What is being asked = For the material below, please count the lines containing "after". Reply with the count alone.

Extracted records =
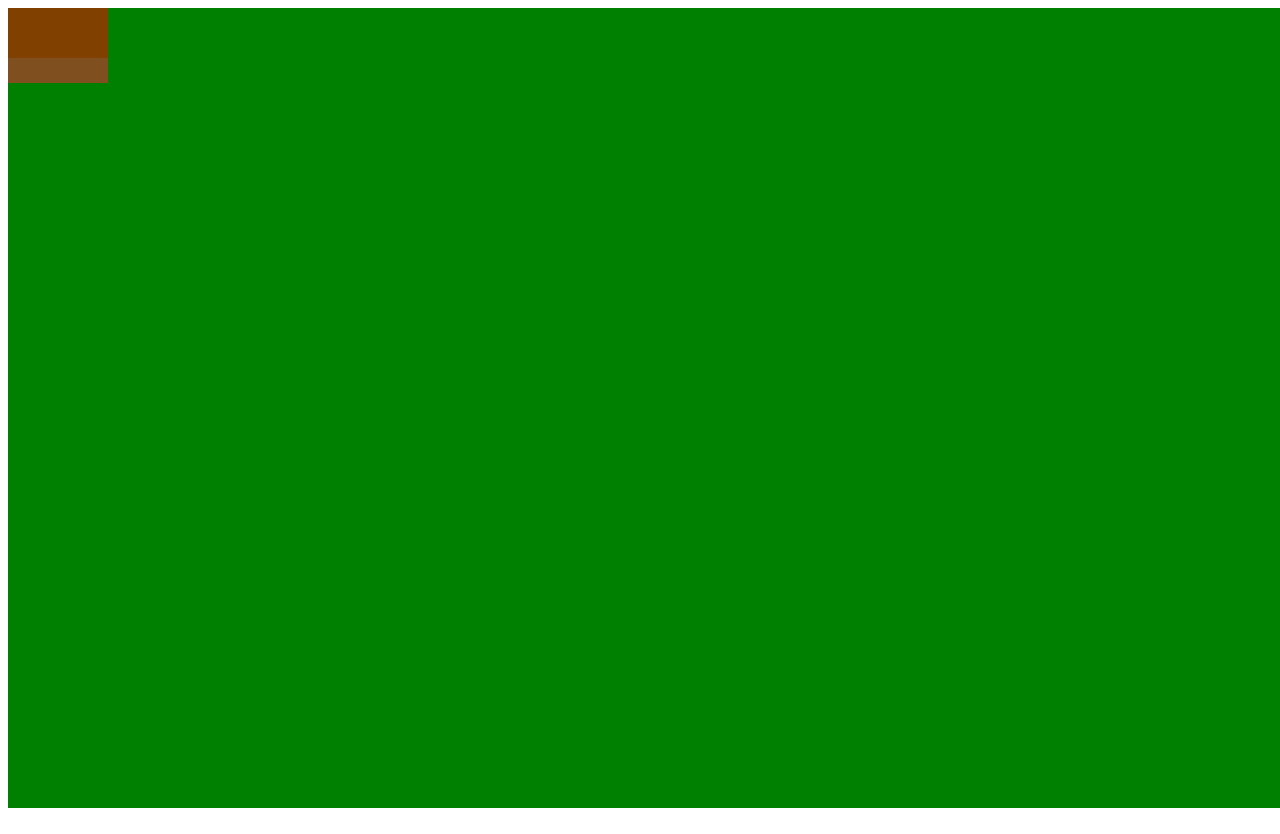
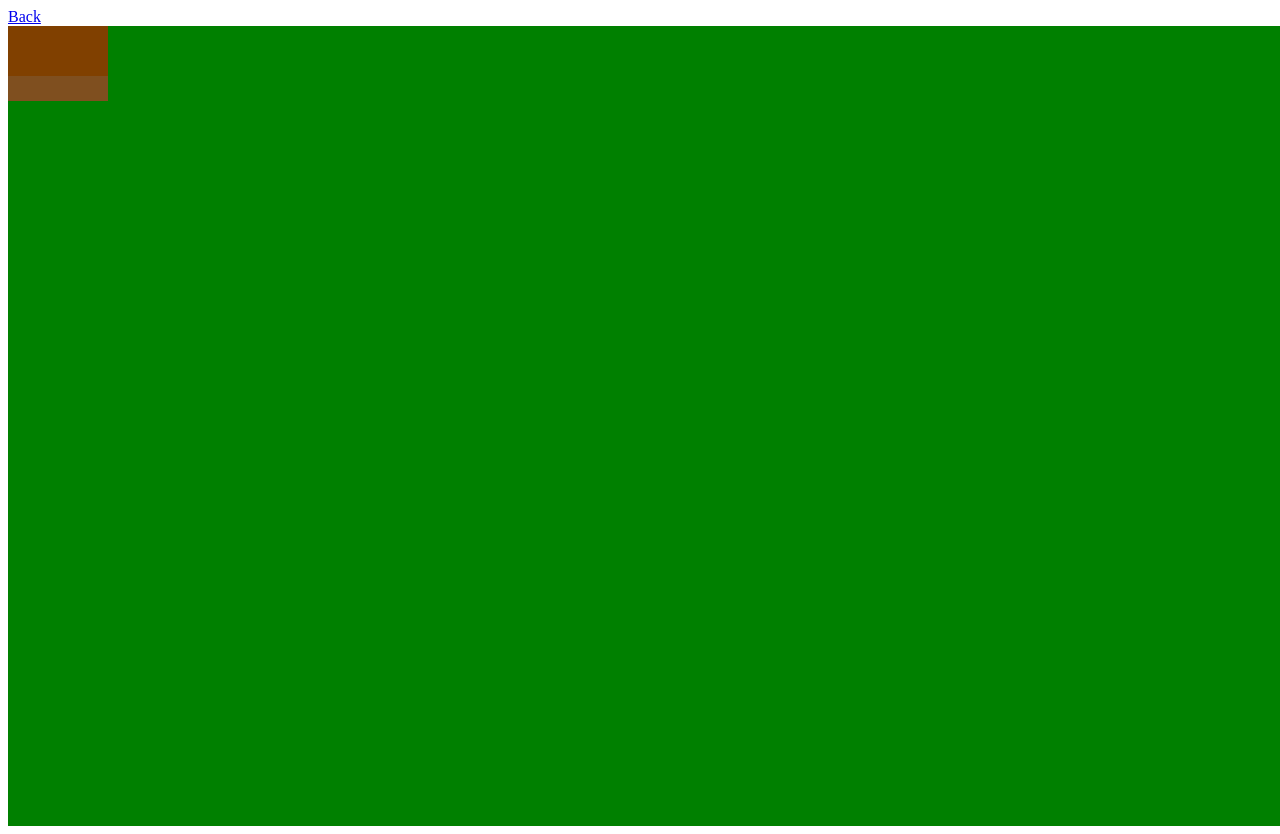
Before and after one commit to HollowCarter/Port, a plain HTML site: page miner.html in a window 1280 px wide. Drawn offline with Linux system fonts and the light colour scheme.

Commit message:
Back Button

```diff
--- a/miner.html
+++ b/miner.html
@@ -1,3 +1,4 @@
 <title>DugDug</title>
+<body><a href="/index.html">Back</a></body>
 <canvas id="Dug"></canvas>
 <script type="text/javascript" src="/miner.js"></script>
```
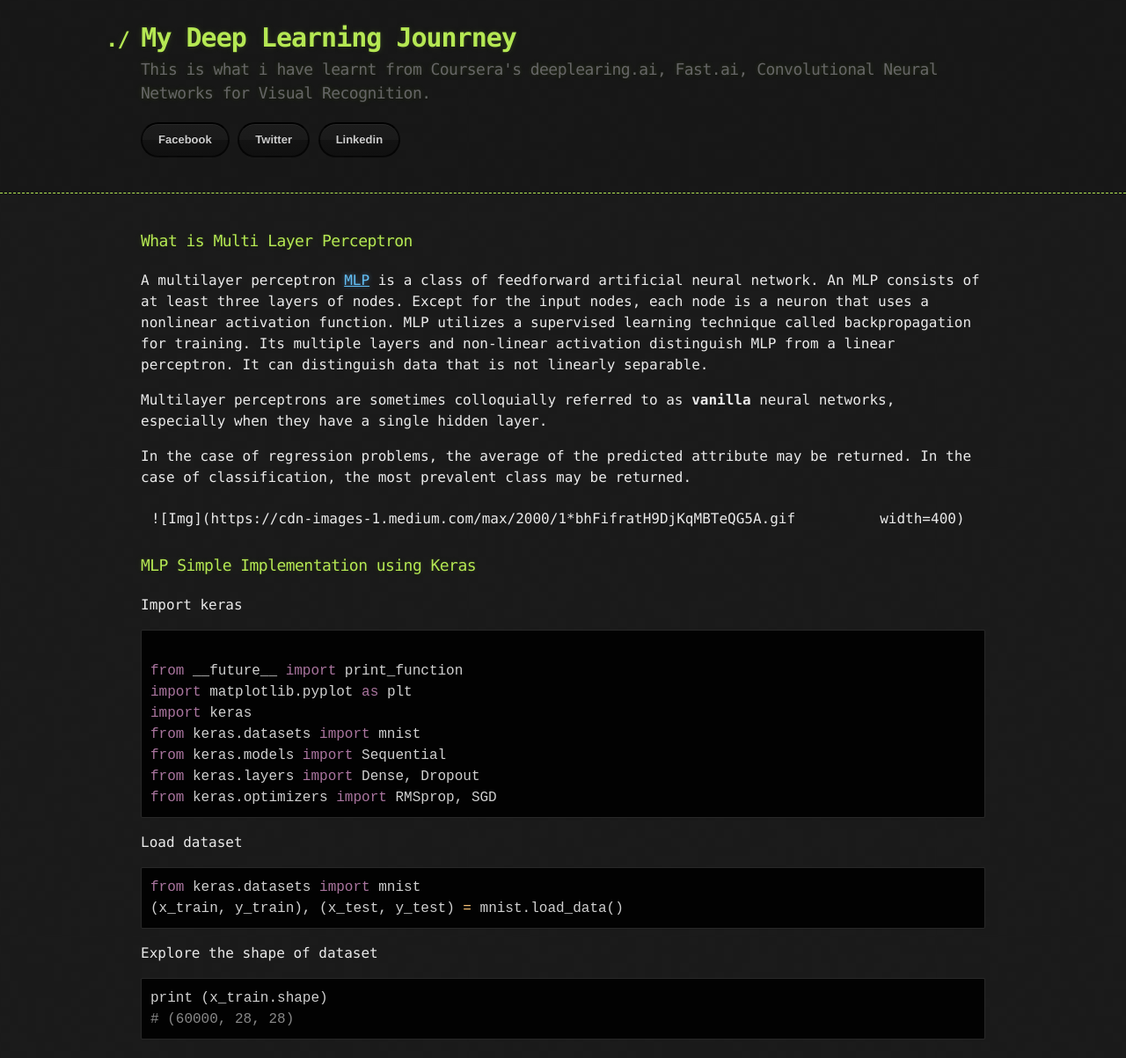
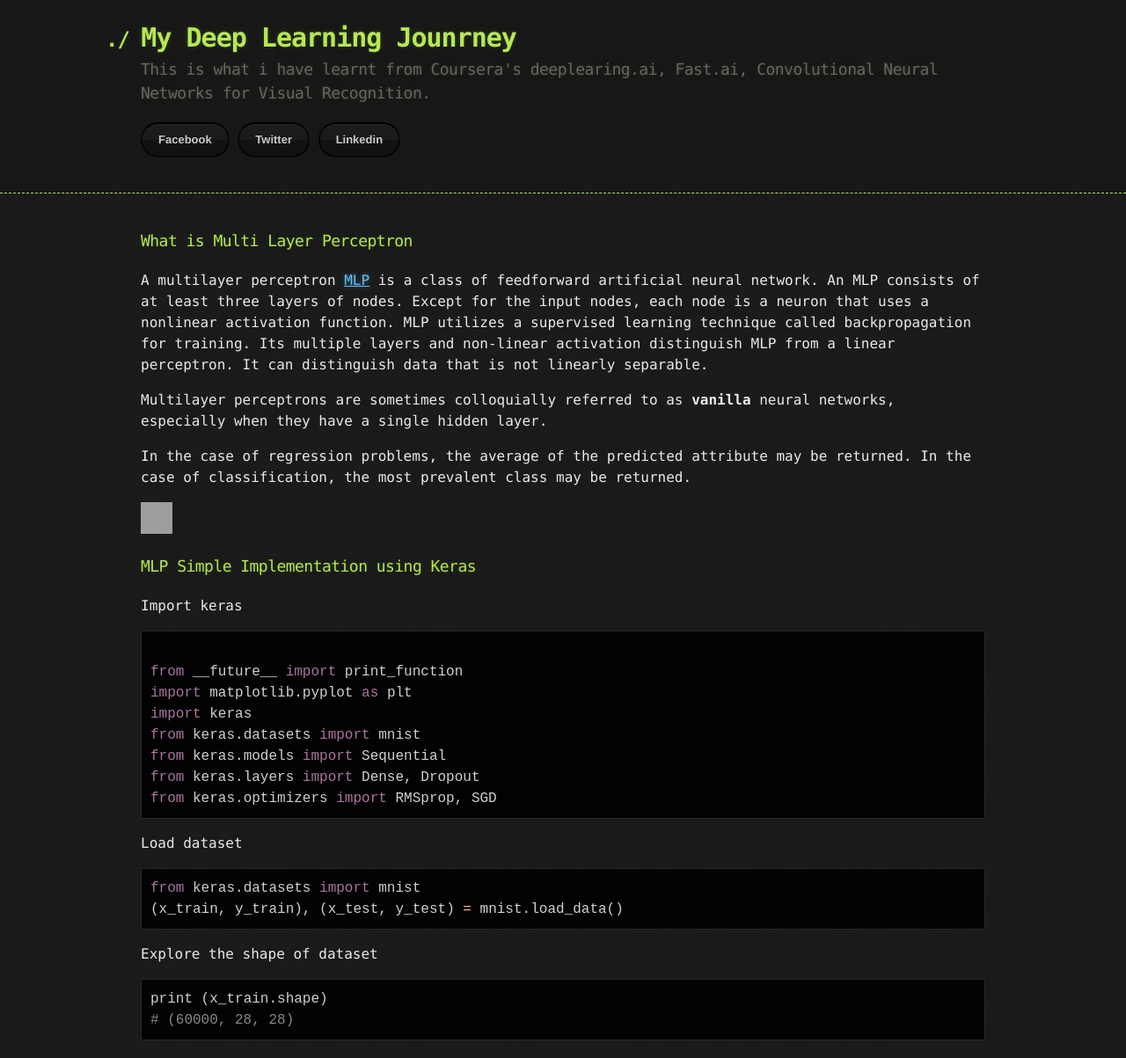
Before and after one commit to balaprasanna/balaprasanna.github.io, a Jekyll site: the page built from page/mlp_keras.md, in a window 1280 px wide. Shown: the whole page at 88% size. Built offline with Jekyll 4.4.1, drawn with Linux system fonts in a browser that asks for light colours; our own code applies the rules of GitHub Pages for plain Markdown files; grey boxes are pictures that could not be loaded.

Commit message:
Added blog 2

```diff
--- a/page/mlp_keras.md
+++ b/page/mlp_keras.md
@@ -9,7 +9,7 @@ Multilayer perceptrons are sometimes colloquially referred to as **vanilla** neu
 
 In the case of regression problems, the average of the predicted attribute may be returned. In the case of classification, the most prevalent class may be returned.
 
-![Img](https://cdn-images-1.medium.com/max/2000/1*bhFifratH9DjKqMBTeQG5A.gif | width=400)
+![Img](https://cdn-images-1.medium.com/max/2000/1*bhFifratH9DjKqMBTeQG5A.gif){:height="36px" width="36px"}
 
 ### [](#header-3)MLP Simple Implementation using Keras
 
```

Problem solution = 2